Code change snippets
------------------------------------------------------------

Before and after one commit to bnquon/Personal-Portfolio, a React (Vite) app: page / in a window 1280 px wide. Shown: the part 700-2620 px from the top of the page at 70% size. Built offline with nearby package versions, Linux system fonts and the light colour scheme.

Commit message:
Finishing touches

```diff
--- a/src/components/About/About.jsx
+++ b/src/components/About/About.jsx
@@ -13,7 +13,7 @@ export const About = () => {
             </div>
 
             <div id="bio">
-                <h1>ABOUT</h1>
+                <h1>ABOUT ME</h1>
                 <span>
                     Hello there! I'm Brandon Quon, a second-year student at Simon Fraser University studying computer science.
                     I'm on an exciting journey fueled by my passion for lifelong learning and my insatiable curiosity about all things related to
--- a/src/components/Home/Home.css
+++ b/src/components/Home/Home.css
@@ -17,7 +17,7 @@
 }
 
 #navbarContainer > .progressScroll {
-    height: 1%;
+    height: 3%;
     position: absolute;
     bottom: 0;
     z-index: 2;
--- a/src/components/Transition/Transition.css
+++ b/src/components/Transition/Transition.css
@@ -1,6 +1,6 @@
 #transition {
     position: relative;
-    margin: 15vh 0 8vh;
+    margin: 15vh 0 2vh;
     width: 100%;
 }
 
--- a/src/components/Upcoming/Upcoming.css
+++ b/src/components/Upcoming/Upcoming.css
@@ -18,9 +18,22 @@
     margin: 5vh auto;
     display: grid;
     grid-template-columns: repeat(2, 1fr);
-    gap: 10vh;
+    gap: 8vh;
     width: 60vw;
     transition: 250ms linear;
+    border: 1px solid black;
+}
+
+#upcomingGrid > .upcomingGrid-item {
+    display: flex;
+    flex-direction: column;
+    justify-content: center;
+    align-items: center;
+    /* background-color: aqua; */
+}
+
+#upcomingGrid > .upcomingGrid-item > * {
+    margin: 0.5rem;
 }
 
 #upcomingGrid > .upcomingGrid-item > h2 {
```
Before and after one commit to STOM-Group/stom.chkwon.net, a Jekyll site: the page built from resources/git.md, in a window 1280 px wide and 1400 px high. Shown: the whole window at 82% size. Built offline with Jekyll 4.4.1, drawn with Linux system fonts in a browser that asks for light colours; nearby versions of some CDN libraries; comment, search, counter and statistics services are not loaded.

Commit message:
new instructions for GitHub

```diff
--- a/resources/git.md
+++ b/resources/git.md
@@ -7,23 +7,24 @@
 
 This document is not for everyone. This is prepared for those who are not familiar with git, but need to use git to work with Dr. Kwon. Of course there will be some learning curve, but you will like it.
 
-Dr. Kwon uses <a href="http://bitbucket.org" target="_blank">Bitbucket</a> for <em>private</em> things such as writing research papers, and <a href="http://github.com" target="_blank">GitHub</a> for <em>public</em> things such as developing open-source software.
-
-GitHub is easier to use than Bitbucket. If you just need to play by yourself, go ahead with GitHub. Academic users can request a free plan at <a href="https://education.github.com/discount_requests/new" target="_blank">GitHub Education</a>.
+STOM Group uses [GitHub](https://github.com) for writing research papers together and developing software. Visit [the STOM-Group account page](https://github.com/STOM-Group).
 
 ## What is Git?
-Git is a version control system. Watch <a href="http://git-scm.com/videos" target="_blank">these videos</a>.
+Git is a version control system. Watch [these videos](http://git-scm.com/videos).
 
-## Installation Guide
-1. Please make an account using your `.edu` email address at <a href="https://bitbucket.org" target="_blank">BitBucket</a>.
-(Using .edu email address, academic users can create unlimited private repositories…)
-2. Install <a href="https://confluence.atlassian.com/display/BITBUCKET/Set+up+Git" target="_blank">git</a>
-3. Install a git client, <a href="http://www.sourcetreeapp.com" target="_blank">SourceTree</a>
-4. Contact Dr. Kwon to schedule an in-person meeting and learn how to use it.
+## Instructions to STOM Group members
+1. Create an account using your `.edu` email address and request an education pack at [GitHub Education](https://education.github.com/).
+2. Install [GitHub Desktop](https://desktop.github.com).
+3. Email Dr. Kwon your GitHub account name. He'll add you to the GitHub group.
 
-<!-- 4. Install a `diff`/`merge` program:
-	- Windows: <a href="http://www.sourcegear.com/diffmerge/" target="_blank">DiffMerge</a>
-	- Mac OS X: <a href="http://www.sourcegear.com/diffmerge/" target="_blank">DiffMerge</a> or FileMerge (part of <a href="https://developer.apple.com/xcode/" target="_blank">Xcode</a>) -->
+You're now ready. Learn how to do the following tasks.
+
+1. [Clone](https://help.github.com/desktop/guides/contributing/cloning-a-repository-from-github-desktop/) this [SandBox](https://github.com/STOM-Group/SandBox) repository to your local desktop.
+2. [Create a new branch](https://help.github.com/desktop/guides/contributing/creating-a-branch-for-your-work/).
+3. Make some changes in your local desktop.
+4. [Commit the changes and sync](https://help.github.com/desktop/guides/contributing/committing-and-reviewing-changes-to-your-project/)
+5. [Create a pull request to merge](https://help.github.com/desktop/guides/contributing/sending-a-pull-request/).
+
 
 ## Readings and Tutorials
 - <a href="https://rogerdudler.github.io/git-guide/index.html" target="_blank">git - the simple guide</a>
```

------------------------------------------------------------

Task description.
Scan the data above. Return every line with "components" in it.

Reply.
--- a/src/components/About/About.jsx
+++ b/src/components/About/About.jsx
--- a/src/components/Home/Home.css
+++ b/src/components/Home/Home.css
--- a/src/components/Transition/Transition.css
+++ b/src/components/Transition/Transition.css
--- a/src/components/Upcoming/Upcoming.css
+++ b/src/components/Upcoming/Upcoming.css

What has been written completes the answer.